For every record, give an exact copy that has no pictures in it.

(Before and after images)
******

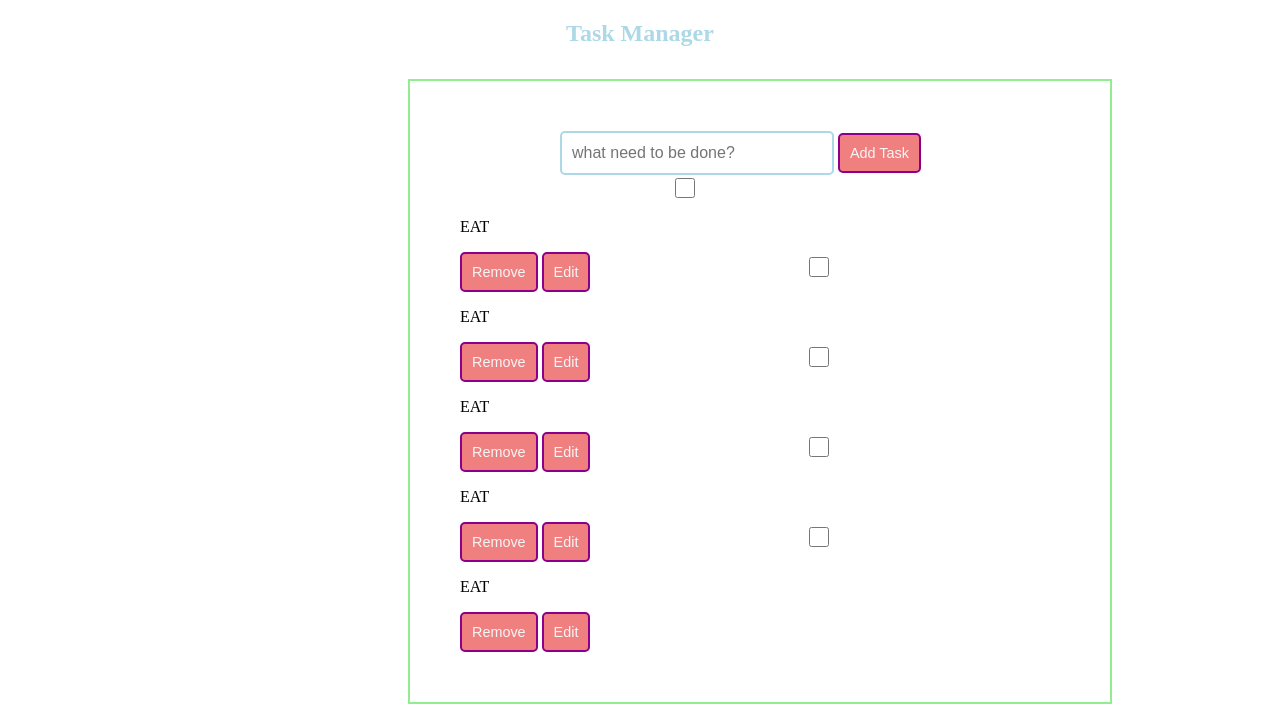
Repository: sristigupta04/basic-js-project
Page: todo app/title.html
An editor plug-in stored every save of this project. The page is shown before and after the next save, followed by the edit.
The browser window is 1280 px wide. The pictures show the whole page.

Above is the page before, as saved 2025-10-28 19:06:10.

After the next save:
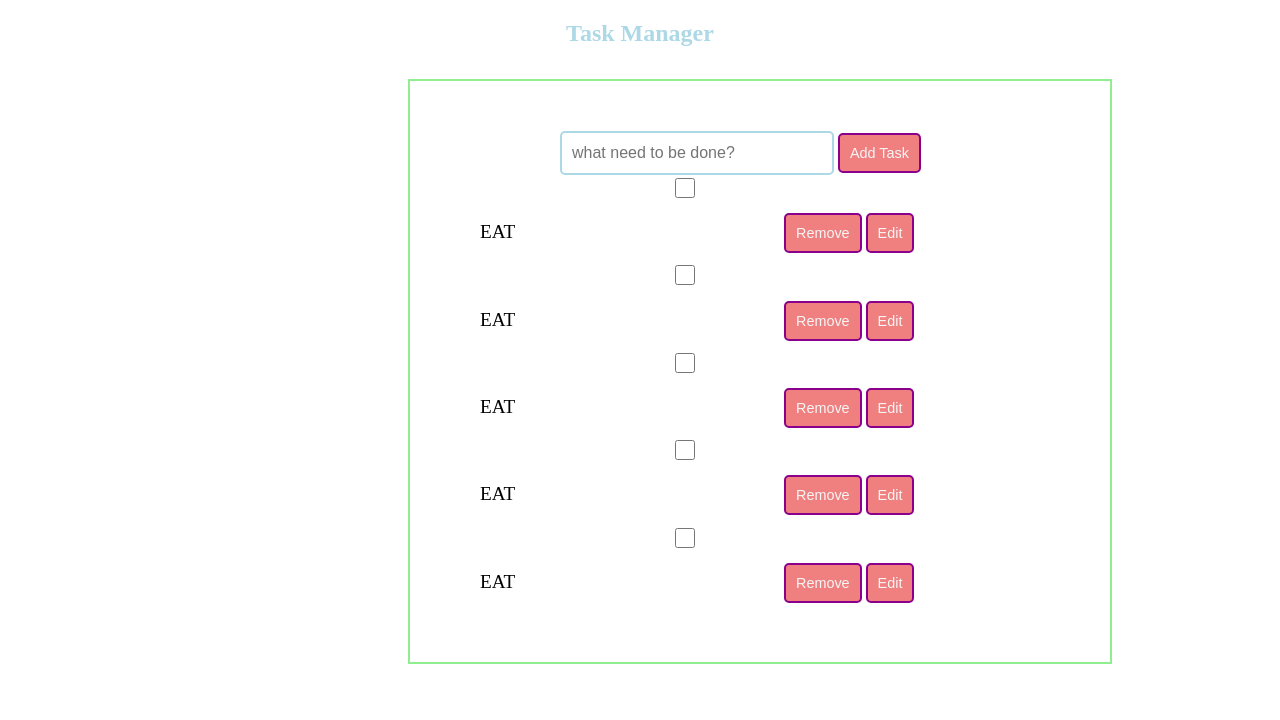
Saved 38 s later.
--- a/todo app/title.css
+++ b/todo app/title.css
@@ -39,3 +39,12 @@ border-radius: 5px;
 background-color: lightcoral;
 color:whitesmoke;
 }
+.row{
+
+}
+.row p{
+    display: inline-block;
+    margin-left: 20px;
+    font-size: 1.2rem;
+    width: 300px;
+}

After the save that followed:
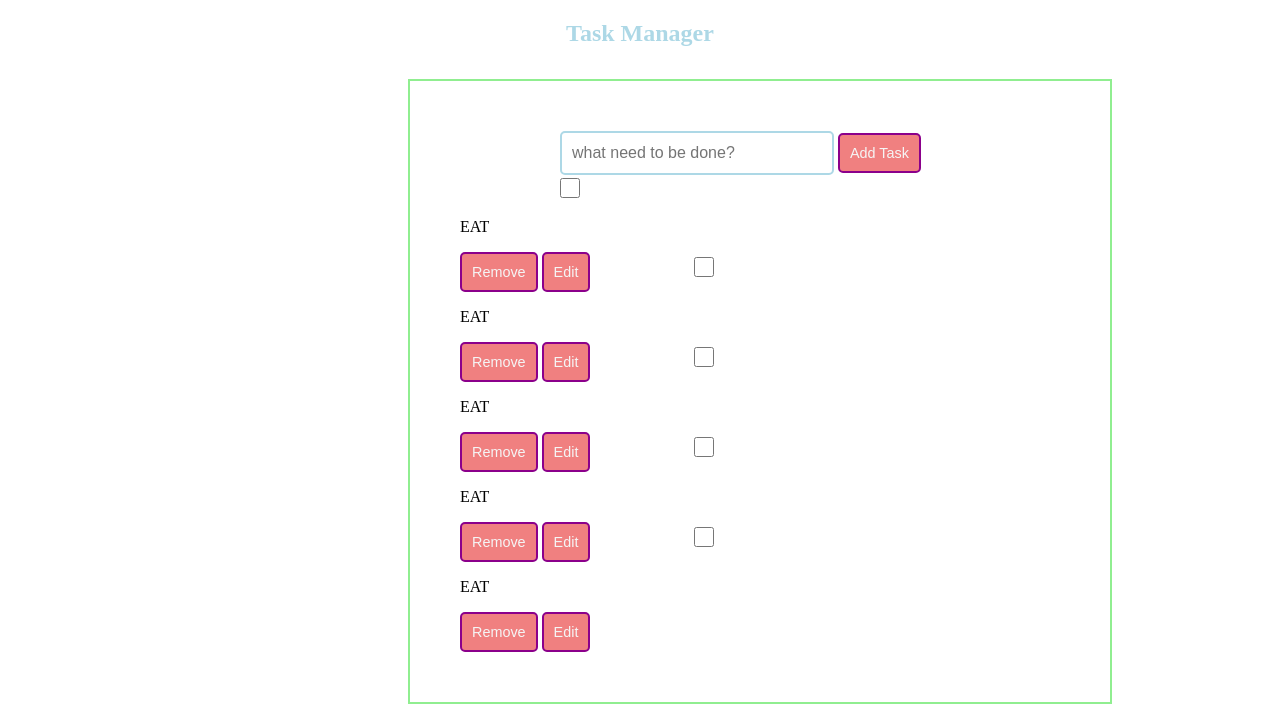
Saved 43 s later.
--- a/todo app/title.css
+++ b/todo app/title.css
@@ -42,6 +42,10 @@ color:whitesmoke;
 .row{
 
 }
+.row input[type="checkbox"]{
+    width: 20px;
+    height: 20px;
+]
 .row p{
     display: inline-block;
     margin-left: 20px;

******

### [RESULT OF THIS TASK]
Repository: sristigupta04/basic-js-project
Page: todo app/title.html
An editor plug-in stored every save of this project. The page is shown before and after the next save, followed by the edit.
The browser window is 1280 px wide. The pictures show the whole page.

Above is the page before, as saved 2025-10-28 19:06:10.

After the next save:
Saved 38 s later.
--- a/todo app/title.css
+++ b/todo app/title.css
@@ -39,3 +39,12 @@ border-radius: 5px;
 background-color: lightcoral;
 color:whitesmoke;
 }
+.row{
+
+}
+.row p{
+    display: inline-block;
+    margin-left: 20px;
+    font-size: 1.2rem;
+    width: 300px;
+}

After the save that followed:
Saved 43 s later.
--- a/todo app/title.css
+++ b/todo app/title.css
@@ -42,6 +42,10 @@ color:whitesmoke;
 .row{
 
 }
+.row input[type="checkbox"]{
+    width: 20px;
+    height: 20px;
+]
 .row p{
     display: inline-block;
     margin-left: 20px;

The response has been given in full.